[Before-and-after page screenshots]
[Start of section]

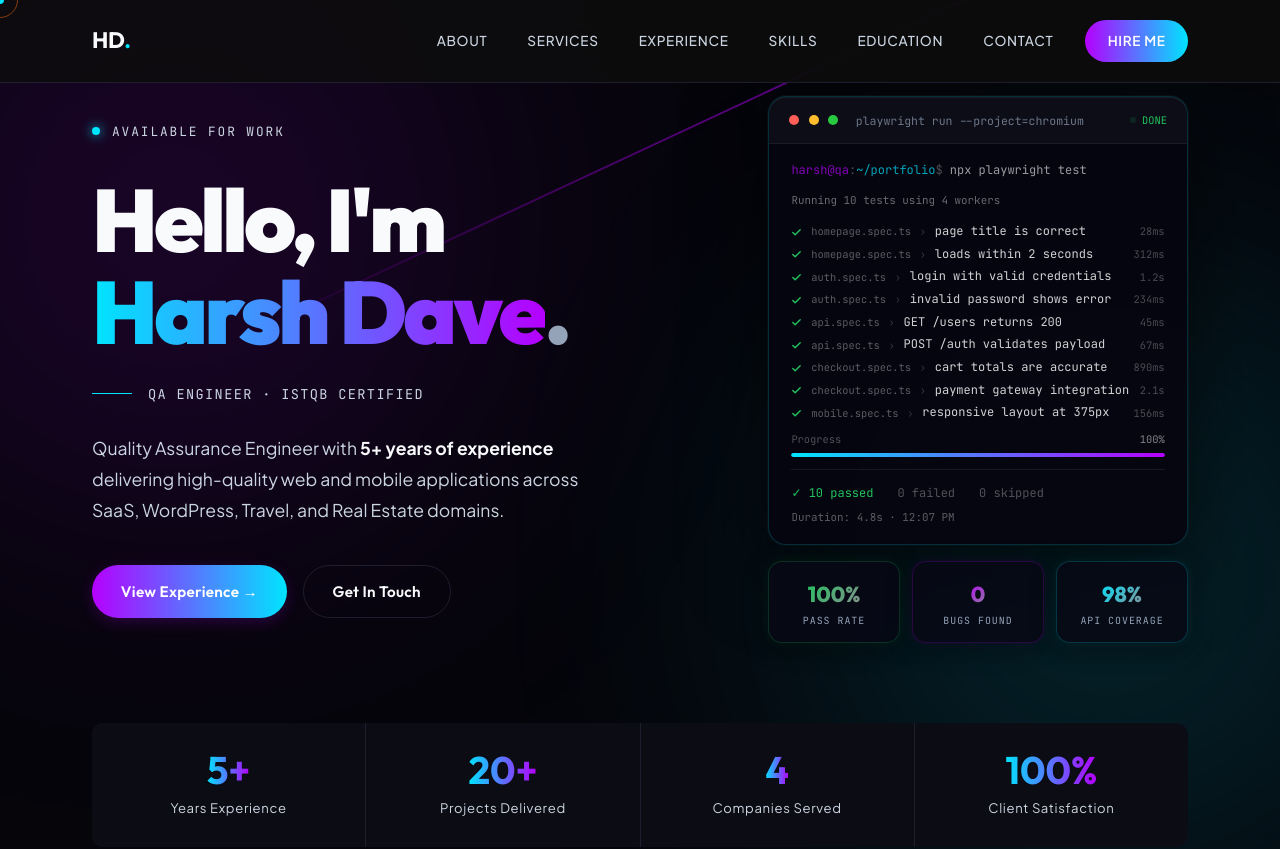
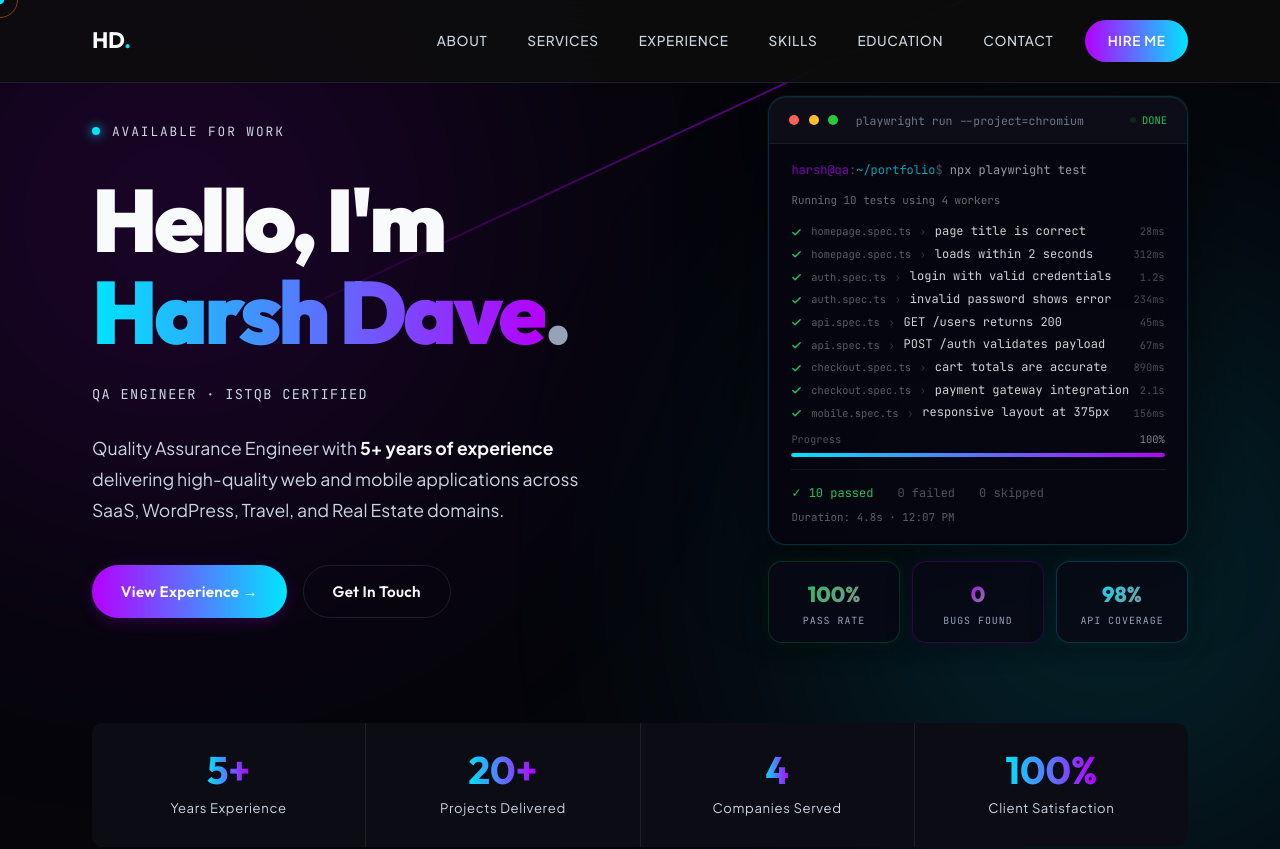
Before and after one commit to daveharshpro/Portfolio, a Next.js app: page / in a window 1280 px wide. Shown: the top 849 px of the page. Built offline with nearby package versions, Linux system fonts and the light colour scheme.

Commit message:
res changes and remove 1 line

```diff
--- a/src/components/Contact.tsx
+++ b/src/components/Contact.tsx
@@ -152,7 +152,7 @@ export default function Contact() {
                   {link.icon}
                 </motion.span>
 
-                <div style={{ flex: 1, minWidth: 0 }}>
+                <div style={{ flex: 1, minWidth: 0, textAlign: "left" }}>
                   <p style={{ fontFamily: "var(--font-mono)", fontSize: "0.72rem", color: "var(--text-muted)", letterSpacing: "0.1em", textTransform: "uppercase", marginBottom: "0.2rem" }}>
                     {link.label}
                   </p>
--- a/src/components/Hero.tsx
+++ b/src/components/Hero.tsx
@@ -102,7 +102,6 @@ export default function Hero() {
             </motion.h1>
 
             <motion.div variants={fadeUp} style={{ display: "flex", alignItems: "center", gap: "1rem", marginBottom: "1.75rem" }}>
-              <span style={{ height: "1px", width: "40px", background: "var(--accent)" }} />
               <span style={{ fontFamily: "var(--font-mono)", fontSize: "0.85rem", color: "var(--text-secondary)", letterSpacing: "0.1em" }}>
                 QA ENGINEER · ISTQB CERTIFIED
               </span>
```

[End of section]

Find the word "motion" in the data and show each line that holds it.

                 </motion.span>
             </motion.h1>
             <motion.div variants={fadeUp} style={{ display: "flex", alignItems: "center", gap: "1rem", marginBottom: "1.75rem" }}>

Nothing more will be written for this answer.